BRADENTON BEACH -- After more than three hours of public comment, discussion and back-and-forth between city commissioners, one small step was made Monday to remove Mayor William Shearon from office.
The city commission voted 3-2 to establish a procedure to oust the mayor through a resolution rather than an ordinance. There is no process in place for forefeiture of a Bradenton Beach office.
Commissioners Jan Vosburgh, Edward Straight and Vice Mayor Jack Clarke voted for a resolution, while Commissioner Janie Robertson and Shearon voted against it.
On Sept. 16, Clarke presented a complaint against Shearon, saying his trust in the city's head "has eroded over the past 300 days as I have seen nothing but failures, disrespect, outbursts, and problems." He said some of the mayor's failures include city staffing issues, mismanagement of the replacement of city computer systems and lack of transparency.
Shearon and others have accused Clarke of pushing the issue to assume the mayorship for himself.
The commission plans to review the resolution line-by-line at the next regular city commission meeting at noon Oct. 16. Commissioners will vote later on whether to approve the new resolution.
It was standing room only at City Hall as members of the public gave their 2 cents on the tangled web of issues surrounding Shearon's administration.
Lee Ann Metz, a full-time Bradenton Beach resident, spoke of the suspicion Clarke is vying to become mayor, which he has repeatedly denied.
"The mayor is a people's choice and I am not aware of any activity by the mayor that even remotely suggests probable cause," she said. "You can't get rid of the mayor because you don't like his personality or for your own personal aspirations."
Carl Parks, who chairs the city Scenic/Waterfronts: Accessible, Viable, Ecological, Sustainable (Scenic/WAVES) Committee, accused some city officials of trying to stage a coup.
"Despite what Bill Shearon inherited, I feel he is doing the best job that can be expected, under some very difficult conditions," Parks said. "He is cleaning up a horrendous mess left by the previous mayor and commission."
Resident Betsy Sillars spoke about the code of conduct expected of city officials.
"I've attended several city commission meetings recently and I've found the mayor's conduct to be condescending, inappropriate, vengeful and, quite frankly, alarming," she said.
Sillars also described citizen conduct as appalling and shameful, and she then called out Shearon's live-in girlfriend, Tjet Martin, who is a commission candidate running against Vosburgh.
"Is there any concern about possible Sunshine violations if she is elected?
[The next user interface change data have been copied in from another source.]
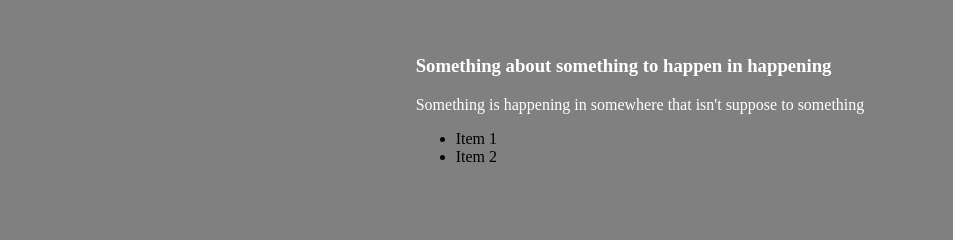
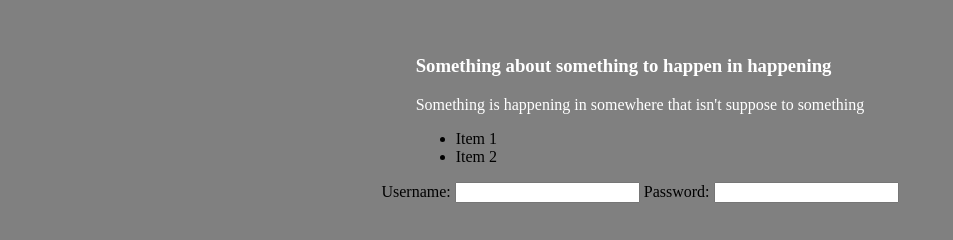
Before and after one commit to RawrNMoar/Sample-Code, a plain HTML site: page index.html in a window 1280 px wide. Shown: the part 212-452 px from the top of the page, without its empty margins (0-953 px from the left). Drawn offline with Linux system fonts and the light colour scheme.

Commit message:
Revert "removed the form in the html structure"
This reverts commit ef0a4da16d3661488fa7f2294cc8432249a3de18.

```diff
--- a/index.html
+++ b/index.html
@@ -24,6 +24,12 @@
         </div>
     </section>
     <section>
+        <form>
+            <label for="username">Username: </label>
+            <input type="text" name="username" />
+            <label for="password">Password: </label>
+            <input type="password" name="password" />
+        </form>
     </section>
 </body>
 </html>
```
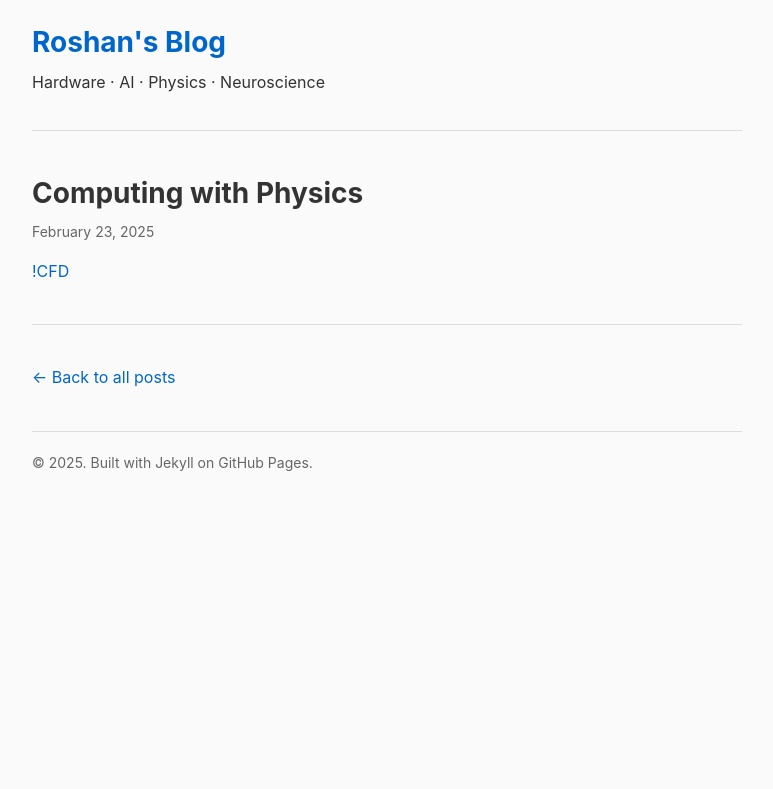
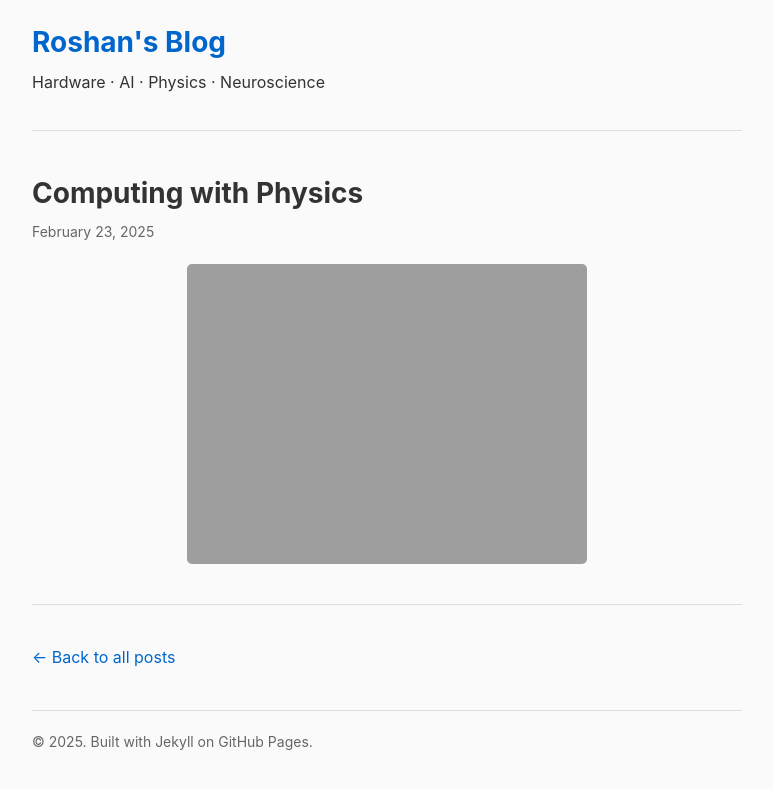
Before and after one commit to roshanwariar/roshanwariar.github.io, a Jekyll site: the page built from _posts/2026-2-23-pbc.md, in a window 1280 px wide. Shown: the top 789 px of the page, without its empty margins (253-1026 px from the left). Built offline with Jekyll 4.4.1, drawn with Linux system fonts in a browser that asks for light colours.

Commit message:
Update 2026-2-23-pbc.md

```diff
--- a/_posts/2026-2-23-pbc.md
+++ b/_posts/2026-2-23-pbc.md
@@ -5,4 +5,4 @@ date: 2025-02-23
 image:
 ---
 
-[!CFD](/assets/images/X-43A_(Hyper_-_X)_Mach_7_computational_fluid_dynamic_(CFD).jpg)
+![CFD](/assets/images/X-43A_(Hyper_-_X)_Mach_7_computational_fluid_dynamic_(CFD).jpg)
```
Is the public concerned that this is a conflict of interest?" Sillars asked.
Martin looked down at her phone.
Sillars described Vosburgh as conscientious, caring and dedicated. The commissioner appeared emotional as Sillars spoke about harassment Vosburgh has received from other citizens.
Angela Rodocker, co-owner and manager of the BridgeWalk Resort in Bradenton Beach, compared Bradenton Beach to a company. She told Shearon his company is "sick" and failing. She said she's been listening to issues for months -- and not just from one department.
"As hard as you try, lawsuits won't bring respect and honor back to you when it's not initially given," she told Shearon.
Rodocker and her mother, Barbara Rodocker, asked Shearon to step down. The mayor did not respond.
For some time, commissioners discussed with City Attorney Ricinda Perry how to proceed.
Clarke said he has no desire to have this issue drag on until next spring.
The mayor pushed back against the sense of urgency. "With all due respect to everybody, this forfeiture is toward me so I object to the hurry-rush-rush," Shearon said. "That's up to this body to do, but I strongly oppose it."
Kate Irby, online reporter, contributed to this report.
Amaris Castillo, law enforcement/island reporter, can be reached at 941-745-7051. Follow her on Twitter @AmarisCastillo.